Judging people is so easy – and you may be next
Please take a look at this video. Some of life’s situations can let others assume some funny and not so funny stuff about who we are (the dad getting stopped by the police in the first clip could totally be our family). http://www.youtube.com/watch?v=uNdapXryZ98
Based on what we see we jump to conclusions in an instant. Just this morning I saw a FB post in which someone vented about Prius drivers. According to this person that kind of car invites folks to drive extremely slow. Others chimed in and ripped people for driving that car. Ironically Eclipse drivers and some other cars and their drivers did not fare all that well either. Hmm. Do you actually believe that this is true, or is this not a dangerous and mostly unfair generalization (I don’t want to know or car what they are saying about me and my car)? The common denominator here is that no one bothers to ask any questions. That is very common to all of us. We all do this on a daily basis and it could not be more riddled with issues.
Let me illustrate this with a recent example of this. I was in Germany on a train with my family and with my sister’s family. My sister and I were in stitches over the fact that she had fallen badly during a visit to a science museum. She wasn’t badly hurt, but it looked like a space shuttle launch after bouncing off a wall belonging to an interactive exhibit. I egged her on and had a royal case of the giggles.
During this giggle-fest an African man (he was on the phone loudly speaking in his native tongue) sat down not far from us. After about 20 minutes he got up to get out of the train and he passed right by us. He turned around and asked my in English were I was from. I told him and tried asking him the same question.
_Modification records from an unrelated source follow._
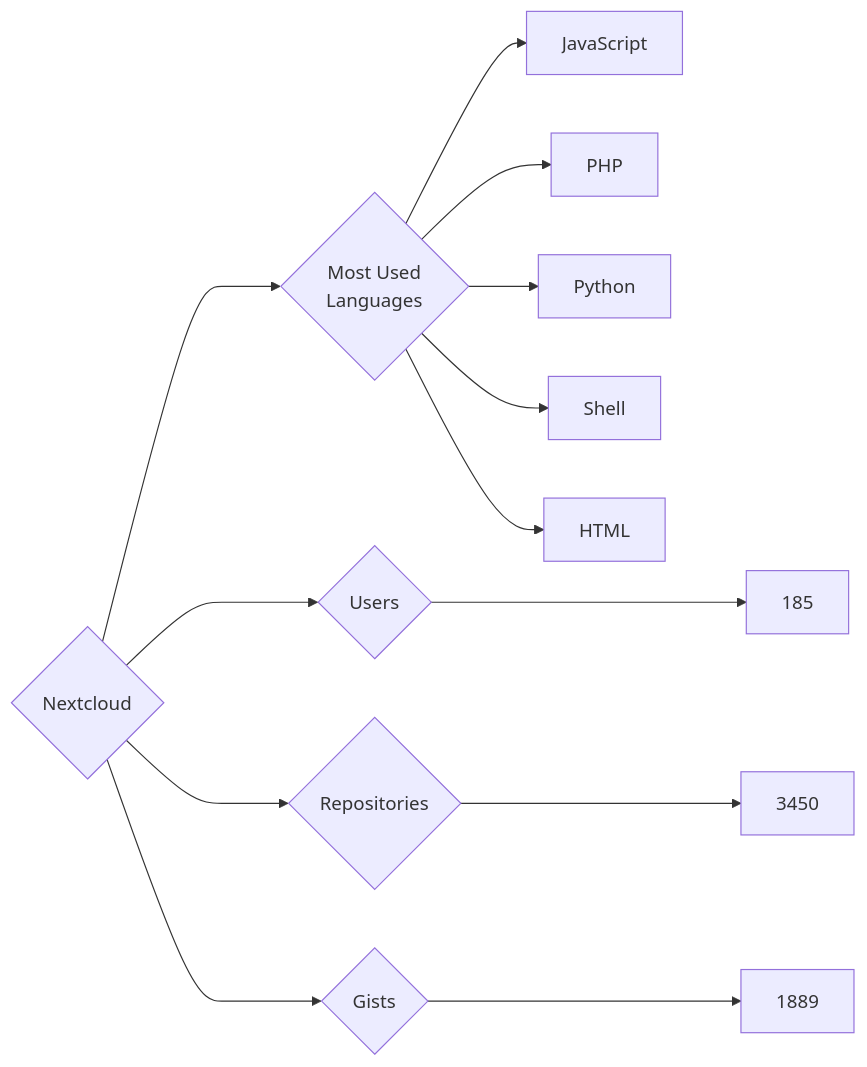
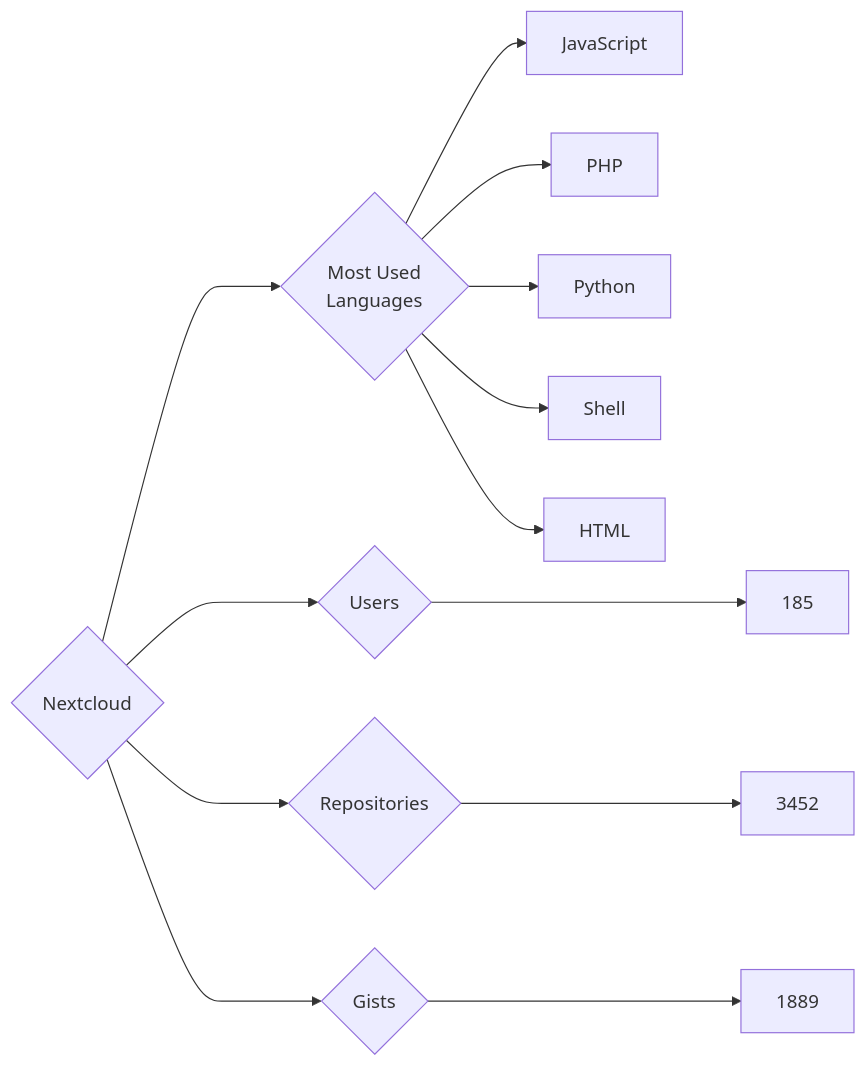
Before and after one commit to trickest/insiders: the diagram in targets/Nextcloud/README.md, drawn with Mermaid. The commit also changed 787 other files, not shown here.

````diff
--- a/targets/Nextcloud/README.md
+++ b/targets/Nextcloud/README.md
@@ -3,13 +3,13 @@
 ```mermaid
 graph LR
 COMPANY_NAME{Nextcloud}
 COMPANY_NAME ---> U{Users} ---> UN[185]
-COMPANY_NAME ---> R{Repositories} ---> RN[3450]
+COMPANY_NAME ---> R{Repositories} ---> RN[3452]
 COMPANY_NAME ---> G{Gists} ---> GN[1889]
 COMPANY_NAME ---> ML{Most Used<br>Languages}
 ML --> JavaScript[JavaScript]
 ML --> PHP[PHP]
 ML --> Python[Python]
 ML --> Shell[Shell]
 ML --> HTML[HTML]
 ```
````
He totally lost it on me and berated me about how I will get into trouble one day if I do not manage to calm down. He was very upset at my sister and me. He thought all along that we had made fun of him! It was so bad that other train guest’s started to get up thinking that we needed help. It was not necessary as he finally got off the train.
I was stumped. How could he just assume that my sister and I had been laughing about him? I felt really bad about this situation, but a little while later I pondered the question as to why this person never asked us straight in the face why we were laughing. I would have been glad to explain the situation (I actually even had photos of my sister’s “take off and landing” to prove the story).
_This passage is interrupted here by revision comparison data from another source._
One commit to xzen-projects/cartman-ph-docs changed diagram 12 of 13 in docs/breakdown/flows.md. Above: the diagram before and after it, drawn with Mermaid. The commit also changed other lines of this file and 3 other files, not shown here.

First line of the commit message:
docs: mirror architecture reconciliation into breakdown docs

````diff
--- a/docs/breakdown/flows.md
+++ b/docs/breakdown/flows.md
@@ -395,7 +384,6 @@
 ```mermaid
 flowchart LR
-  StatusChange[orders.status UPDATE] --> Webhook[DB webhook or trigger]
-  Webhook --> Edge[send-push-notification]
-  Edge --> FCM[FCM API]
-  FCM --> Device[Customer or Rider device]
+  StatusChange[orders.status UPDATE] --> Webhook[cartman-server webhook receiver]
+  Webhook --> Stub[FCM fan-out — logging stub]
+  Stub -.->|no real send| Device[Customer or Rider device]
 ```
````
Then I asked myself what I would have done had I been in the place of the other person. I am still not so sure that I would have stopped to ask questions. It is so much easier to think and judge situations and leaving them be, but getting upset about it anyway.
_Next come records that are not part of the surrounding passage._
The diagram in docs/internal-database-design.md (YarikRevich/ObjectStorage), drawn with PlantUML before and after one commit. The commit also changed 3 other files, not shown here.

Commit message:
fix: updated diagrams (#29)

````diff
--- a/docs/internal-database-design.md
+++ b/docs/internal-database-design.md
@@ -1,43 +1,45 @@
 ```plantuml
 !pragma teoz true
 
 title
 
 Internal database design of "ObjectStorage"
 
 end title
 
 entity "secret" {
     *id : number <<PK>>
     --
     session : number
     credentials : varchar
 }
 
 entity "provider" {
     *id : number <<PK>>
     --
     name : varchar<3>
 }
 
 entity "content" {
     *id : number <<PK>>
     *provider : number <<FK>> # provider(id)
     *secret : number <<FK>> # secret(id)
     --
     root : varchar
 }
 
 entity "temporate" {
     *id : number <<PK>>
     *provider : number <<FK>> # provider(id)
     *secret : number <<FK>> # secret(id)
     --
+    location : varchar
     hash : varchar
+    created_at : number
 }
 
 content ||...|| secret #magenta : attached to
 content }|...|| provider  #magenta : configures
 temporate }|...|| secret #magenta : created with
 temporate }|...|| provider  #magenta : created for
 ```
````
Nasty thing about this is that every one of us – you are not safe regardless what vehicle you drive – can be at the receiving end of premature judgments. That is my call to action. Take a deep breath before you get yourself too worked up. Stay calm and cool. Try thinking rationally and ask questions helping clarify whatever misunderstanding may be at hand. It’s not only nicer, but also a lot healthier as well.